However, anyone who has heard even one of his songs would tell you that while they have folk undertones, Sounds of Kites distinguishes itself from other contemporary folk projects.

In a way, Shahid’s baritone singing gives his folk songs a unique edge.

No rushing quality

As Sounds of Kites, Shahid recently released his second album, Faceless Name, after his debut Remember Sycamore, four years ago.

Assuming the release gap were due to factors such as balancing an office job and making music, or even possibly due to the pandemic, Shahid was quick to dispel the assumption.

“When I released the debut album in 2018, I did not want to continuously release an album year after year. I wanted to let it be.”

“I plan to be forgotten when I’m gone,” Shahid says, quoting the song “The Wild Hunt” by Kristian Matsson/The Tallest Man on Earth.

“That line was stuck in my head.”

“When I released the first album, I thought I was just going to tour, promote the album as much as I can, but once I’m done, I’m just going to let it be piled on by other albums. I became content with the idea.”

Although it took some time for Faceless Name to materialise, Shahid would not have done it any other way.

Stories and songs

The project’s name – Sounds of Kites – came from a memory the 32-year-old Shahid had from his teenage years, when he saw a man successfully fly a kite in a park surrounded by towering trees.

“That’s the park,” he said, gesturing outside the restaurant we were in, across the SS14 road.

Memories seem to be important for Shahid, and they play an integral role in the concept behind Faceless Name.

The album’s cover art is a picture taken by Shahid’s wife, and the pictures within – behind the cover and in the lyrics booklet – were taken during his travels.

In the middle of the CD’s cover, are two pictures of a drag queen in Bangkok. Their eyes, digitally scratched out.

“It’s a name, without a face. The album revolves around people that I’ve met and when I look at the pictures, I know the memory that goes along with it, but I don’t actually know their story. Like the drag queen.”

In the new album, Shahid incorporates more samples than he did on his first album.

“I grew up listening to a lot of post-rock, like Godspeed You! Black Emperor and Sigur Rós. They would implement all these samples in their songs, and I’ve always wanted to have an album with samples,” he says.

The sample that stands out the most is on “Ipoh/Infinity”, of a cendol seller, which was also a memory.

“When I played Infinity, it felt like something was missing.
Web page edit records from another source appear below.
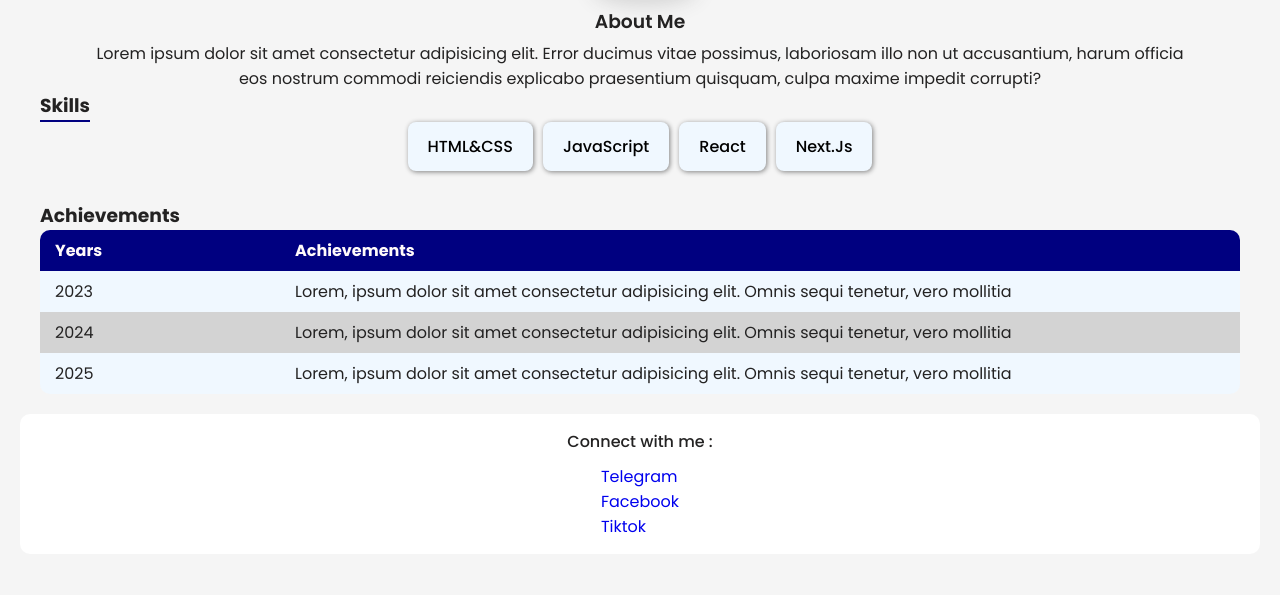
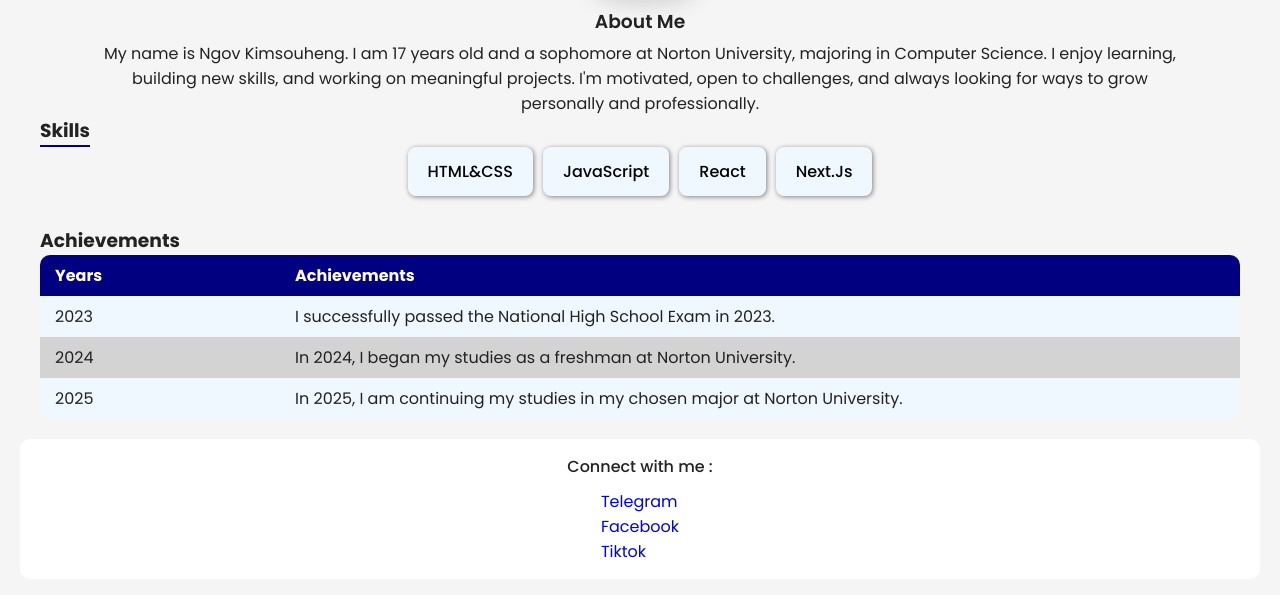
Before and after one commit to ngovkimsouheng/Mywebpage, a plain HTML site: page index.html in a window 1280 px wide. Shown: the part 197-792 px from the top of the page. Drawn offline with Linux system fonts and the light colour scheme.

Commit message:
edited text

```diff
--- a/index.html
+++ b/index.html
@@ -14,19 +14,16 @@
     <main>
       <section class="section1">
         <div>
-          <img
-
-            src="./heng.jpg"
-            alt="mypicture"
-          />
+          <img src="./heng.jpg" alt="mypicture" />
         </div>
         <div class="text">
           <h3>About Me</h3>
           <p>
-            Lorem ipsum dolor sit amet consectetur adipisicing elit. Error
-            ducimus vitae possimus, laboriosam illo non ut accusantium, harum
-            officia eos nostrum commodi reiciendis explicabo praesentium
-            quisquam, culpa maxime impedit corrupti?
+            My name is Ngov Kimsouheng. I am 17 years old and a sophomore at
+            Norton University, majoring in Computer Science. I enjoy learning,
+            building new skills, and working on meaningful projects. I'm
+            motivated, open to challenges, and always looking for ways to grow
+            personally and professionally.
           </p>
         </div>
       </section>
@@ -52,22 +49,20 @@
             <tr>
               <td>2023</td>
               <td>
-                Lorem, ipsum dolor sit amet consectetur adipisicing elit. Omnis
-                sequi tenetur, vero mollitia
+                I successfully passed the National High School Exam in 2023.
               </td>
             </tr>
             <tr>
               <td>2024</td>
               <td>
-                Lorem, ipsum dolor sit amet consectetur adipisicing elit. Omnis
-                sequi tenetur, vero mollitia
+                In 2024, I began my studies as a freshman at Norton University.
               </td>
             </tr>
             <tr>
               <td>2025</td>
               <td>
-                Lorem, ipsum dolor sit amet consectetur adipisicing elit. Omnis
-                sequi tenetur, vero mollitia
+                In 2025, I am continuing my studies in my chosen major at Norton
+                University.
               </td>
             </tr>
           </tbody>
```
So, I browsed through my phone, because I like to go around and just turn on my sound recording, to record what I can”.

“There was this one time I went to Ipoh, and while walking through a street, an aunty was selling cendol. It sounded nice, so I cut it out, put it in a loop and matched it (to the original song)”.

Never settling

As a whole, Faceless Name marks a departure from Shahid’s sophomore debut. A lot more thought, effort and character was injected into the album.

“It wasn’t a conscious to have my second album sound different than the first. But I would say over the years, I realised that I should pay more attention to singing, rather than playing the guitar”.

Noting how short the lyrics were on the first album, how little he sang and how much more focused he was on playing the guitar, Shahid did the exact opposite for Faceless Name.

“I would like to think that I managed to pull it off, although I’m still not the very best at it. Still working on improving”.

While nothing is set in stone at the moment, Shahid is planning a tour in Ipoh, Johor, Kedah, Kelantan and Singapore sometime in mid-September to October, and he will be playing a show at Merdekarya tonight, Aug 4.

Faceless Name is available for purchase through, with the album also available for streaming on Spotify, Apple Music and Youtube.